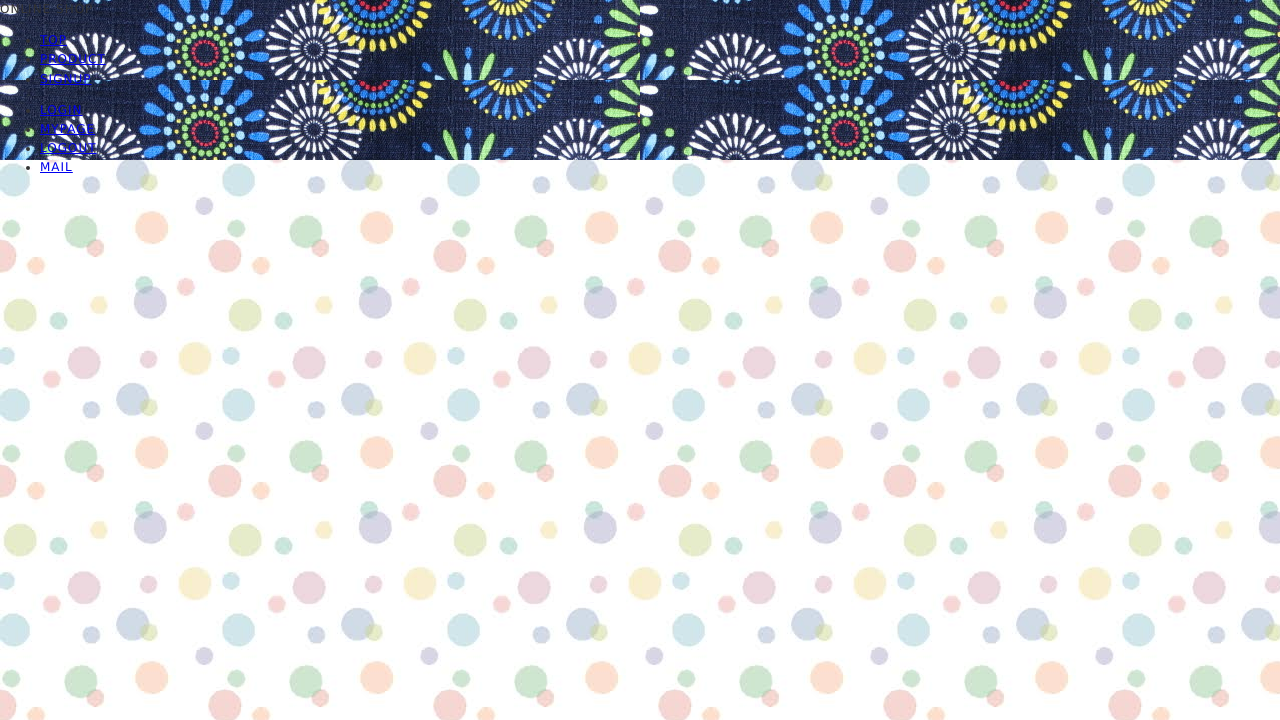
Repository: rt-1217/j2
Page: http://localhost/ecsite01/
The author's editor kept a copy of each file at every save. The page is drawn from the files as they stood at one save, then again after the next save.
The browser window is 1280 px wide. The pictures show the whole page.
The page is served by Tomcat 9. Other server files are loaded and not shown.

Above is the page before, as saved 2018-05-29 07:33:02.

### ecsite01/WebContent/home.jsp
<%@ page language="java" contentType="text/html; charset=UTF-8"
    pageEncoding="UTF-8"%>
    <%@ taglib prefix="s" uri="/struts-tags" %>
<!DOCTYPE html PUBLIC "-//W3C//DTD HTML 4.01 Transitional//EN" "http://www.w3.org/TR/html4/loose.dtd">
<html>
<head>
<meta http-equiv="Content-Type" content="text/html; charset=UTF-8">
<meta http-equiv="Content-Style-Type" content="text/css" />
<meta http-equiv="Content-Script-Type" content="text/javascript" />
<meta http-equiv="imagetoolbar" content="no" />
<meta name="description" content="" />
<meta name="keywords" content="" />
<!-- CSSの読み込み -->
<link rel="stylesheet" type="text/css" href="./css/basis.css">
<link rel="stylesheet" type="text/css" href="./css/table.css">


<title>Home画面</title>



</head>
<body>

<div id="header">
<div class="header-logo">ONLINE SHOP</div>

<div class="top-menu">

<div class="left-list">
<ul class="top-li">
<li><a href='<s:url action="GoHomeAction"/>'>TOP</a></li>
<li><a href='<s:url action="ProductPageAction"/>'>PRODUCT</a></li>
<li><a href='<s:url action="UserCreateAction"/>'>SIGNUP</a></li>
</ul>
</div>

<div class="right-list">
<ul>
<li><a href='<s:url action="GoLoginAction"/>'>LOGIN</a></li>
<li><a href='<s:url action="MyPageAction"/>'>MYPAGE</a></li>
<li><a href='<s:url action="LogoutAction"/>'>LOGOUT</a></li>
<li><a href='<s:url action="InquiryAction"/>'>MAIL</a></li>
</ul>

</div>




</div>

</div>

<div id="main">
<!-- <div id="top"> -->
<!-- <p>Home</p> -->
<!-- </div> -->

<div id="text-center">
<%-- <s:form action="HomeAction"> --%>
<!-- <input id="submit_button" type="submit" value ="商品購入"> -->
<%-- </s:form> --%>

<div class="homeimage"  src="./image/homeyasai.jpg"></div>

<s:if test="#session.id !=null">
<p>ログアウトする場合は
<a href ='<s:url action="LogoutAction" />'>こちら</a></p>
</s:if>

</div>


</div>

<div id="footer">

</div>


</body>
</html>

### ecsite01/WebContent/css/basis.css
@CHARSET "UTF-8";

/* ========TAG LAYOUT======== */
body {
margin:0;
padding:0;
line-height:1.6;
letter-spacing:1px;
font-family:Verdana, Helvetica, sans-serif;
font-size:12px;
color:#333;
background:#fff;
background-image:url("../image/tama.jpg");
background-attachment: fixed;
/* background-size:contain; */
/* background-repeat: no-repeat; */


}
table {
text-align:center;
margin:0 auto;
}


/* ========ID LAYOUT======== */
#top {
width:780px;
margin:30px auto;
border:2px solid #333;
}
#header {
width: 100%;
height: 80px;
/* background-color: black; */
background-image:url("../image/hanabi2.jpg");

}
#main {
width: 100%;
height: 100%;
text-align: center;
}
#footer {
width: 100%;
height: 80px;
background-color: black;
clear:both;
background-image:url("../image/hanabi2.jpg");
}


.red{
	color:red;
}
/*floatの解除*/
.clear{
	clear:both;
}

### ecsite01/WebContent/css/table.css
@CHARSET "UTF-8";

.item-table{
	text-align:center;

}


.dl-list{
	margin:0px;
	padding:0px;
	width:100%;
}

.dd-list{
	width:31%;
	display:inline-block;

	background-color: rgba(226, 255, 225, 0.2);
 	font-size: 12px;
 	float:left;
	margin:0;
	padding:15px 0px;
	margin-left:2%;
	margin-bottom:20px;
}
.dd-list:last-child {
	margin-right: 0;
}

.button{
	margin:0 auto;
	text-align:center;
	width:100px;
	height:100px;

}

After the next save:
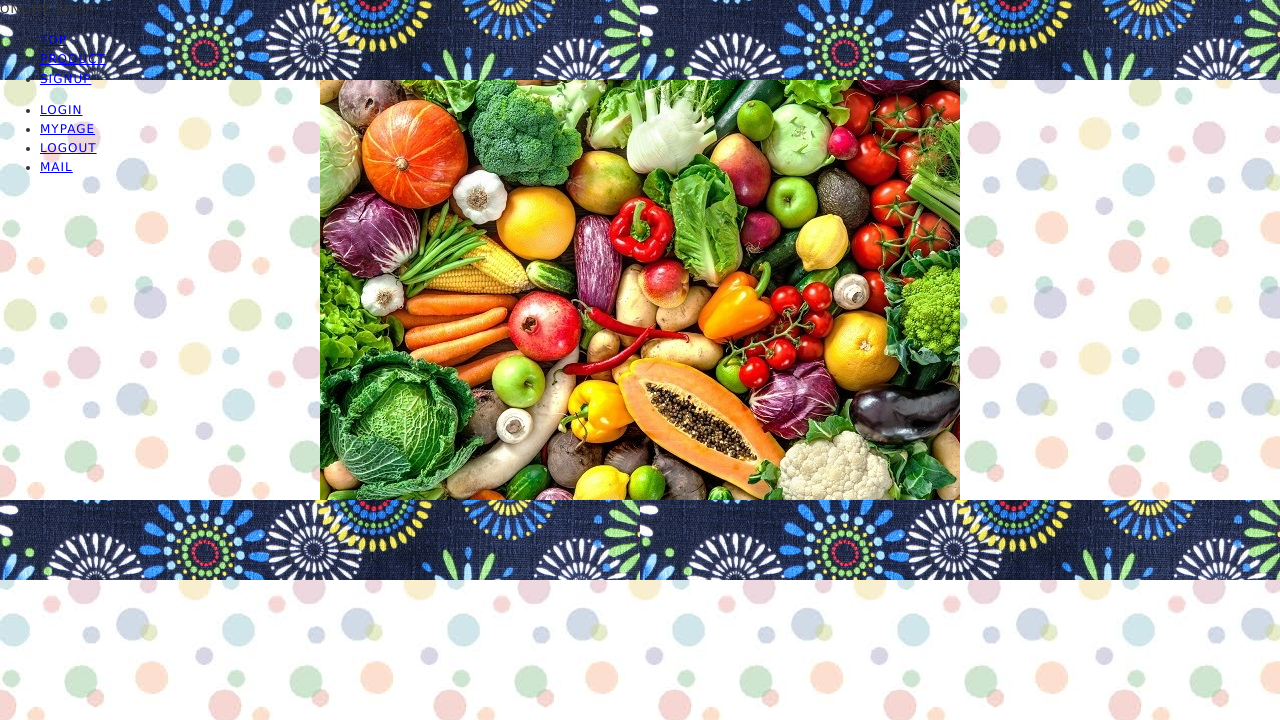
Saved 26 s later.
--- a/ecsite01/WebContent/home.jsp
+++ b/ecsite01/WebContent/home.jsp
@@ -62,7 +62,7 @@
 <!-- <input id="submit_button" type="submit" value ="商品購入"> -->
 <%-- </s:form> --%>
 
-<div class="homeimage"  src="./image/homeyasai.jpg"></div>
+<img src="./image/homeyasai.jpg">
 
 <s:if test="#session.id !=null">
 <p>ログアウトする場合は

Problem to work on: Each line of the entries above that contains "table" is to be copied.

Solution for this exercise:
<link rel="stylesheet" type="text/css" href="./css/table.css">
table {
### ecsite01/WebContent/css/table.css
.item-table{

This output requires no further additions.